The choice of Burberry as the data set of interest for this study was influenced by several factors. First, Burberry is one of the UK’s highest profile exporters, but supply chain disruptions resulting from Brexit are expected to add millions in extra trade costs for this fashion house (Rovnick 2019). Accordingly, there is a need for more data analytics into this brand to help improve its profitability via more lucrative resource allocations. Secondly, as evidenced in the seasonal plot in Figure 8, Burberry appears to be struggling in terms of increasing and maintaining online consumer interest in the brand name. Thus, there is need for further analysis and forecasting of future online behavioural trends for Burberry so that the management can put in place a series of actions for improving its online footprint and be better positioned to compete with other luxury fashion brands. Thirdly, Burberry believes in the importance of digital innovation and sees ‘online’ as the first access point to its brand (Burberry 2018a). Therefore, Google Trends-based analytics has the potential to help the brand ensure its online content remains highly relevant to its consumers. For example, Burberry (2018a) states the brand wishes to personalise online homepages, and fashion consumer Google Trends-based analytics can help the brand in identifying the most popular product categories and terminology for any given market (see Section 2.2.4). Fourthly, as a brand, Burberry has recently demonstrated its willingness to change for the better and become more sustainable. For example, in July 2018 Burberry was called out for burning millions of its products to protect its brand (BBC 2018). Swift to act, by September 2018 Burberry announced that it will stop the practice of destroying unsaleable products and the use of real fur, and work towards reusing, repairing, donating or recycling their unsaleable goods (Burberry 2018b; Hanbury 2018; Bain 2018). Thus, Burberry is a brand to watch, and is a brand that is responsive to the consumers’ needs and wants.

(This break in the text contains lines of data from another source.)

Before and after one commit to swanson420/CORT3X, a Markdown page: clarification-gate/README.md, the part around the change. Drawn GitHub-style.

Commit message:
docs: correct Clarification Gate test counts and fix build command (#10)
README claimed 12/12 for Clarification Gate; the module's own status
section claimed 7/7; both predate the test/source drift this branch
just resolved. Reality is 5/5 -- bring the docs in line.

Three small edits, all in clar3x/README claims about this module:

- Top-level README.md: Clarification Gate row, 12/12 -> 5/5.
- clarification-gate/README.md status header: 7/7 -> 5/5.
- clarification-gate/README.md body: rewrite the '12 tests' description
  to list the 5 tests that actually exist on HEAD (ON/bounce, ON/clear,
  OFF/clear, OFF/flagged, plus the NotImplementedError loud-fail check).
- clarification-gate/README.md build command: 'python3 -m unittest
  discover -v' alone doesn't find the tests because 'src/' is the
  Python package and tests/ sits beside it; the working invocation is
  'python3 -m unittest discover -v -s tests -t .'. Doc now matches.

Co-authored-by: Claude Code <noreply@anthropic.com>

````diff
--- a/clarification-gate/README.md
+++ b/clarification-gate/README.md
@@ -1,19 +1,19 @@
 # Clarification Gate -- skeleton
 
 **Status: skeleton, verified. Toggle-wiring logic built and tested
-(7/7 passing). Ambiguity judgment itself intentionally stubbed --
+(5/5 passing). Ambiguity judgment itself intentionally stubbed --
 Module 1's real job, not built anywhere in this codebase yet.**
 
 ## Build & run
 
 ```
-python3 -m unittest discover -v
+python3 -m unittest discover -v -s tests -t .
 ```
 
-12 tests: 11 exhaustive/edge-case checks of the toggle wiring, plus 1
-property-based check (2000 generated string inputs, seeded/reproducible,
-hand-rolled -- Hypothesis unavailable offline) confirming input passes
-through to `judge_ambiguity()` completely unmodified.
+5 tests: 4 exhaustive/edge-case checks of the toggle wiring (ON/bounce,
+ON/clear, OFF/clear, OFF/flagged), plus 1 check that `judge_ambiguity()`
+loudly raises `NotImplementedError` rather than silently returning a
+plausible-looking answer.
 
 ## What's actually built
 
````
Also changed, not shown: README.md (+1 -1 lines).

It is worth comparing and contrasting how fashion has reacted to deprivation initiated by other forms of social change. This serves to highlight and strengthen similarities to the two main issues discussed in this paper for instance, the political climate affects social change and this manifests itself through fashion. The punk rock movement of the 1970’s was one of the most visually challenging styles to emerge as a reaction to the political climate of the time. The modes of clothing were shocking because punks wanted to rebel against rules and regulations. Emerging from a political environment of strikes and recession it chose to react against all that was decent and proper. The establishment was violated as depicted in the iconic sex pistols t shirt of the queen with a safety pin through her nose. Clothing styles were therefore used as retaliation to political forces through the visual image of punk. Aggressive, spiky, tartan clad individuals in ripped garments and bondage pants communicated a message of a dissatisfied community of people. The look whilst adhering to some of the principles of ‘Make do and Mend’ in the assemblage of dress, was more make do and rip apart. Fashion was described by Lynch and Strauss as: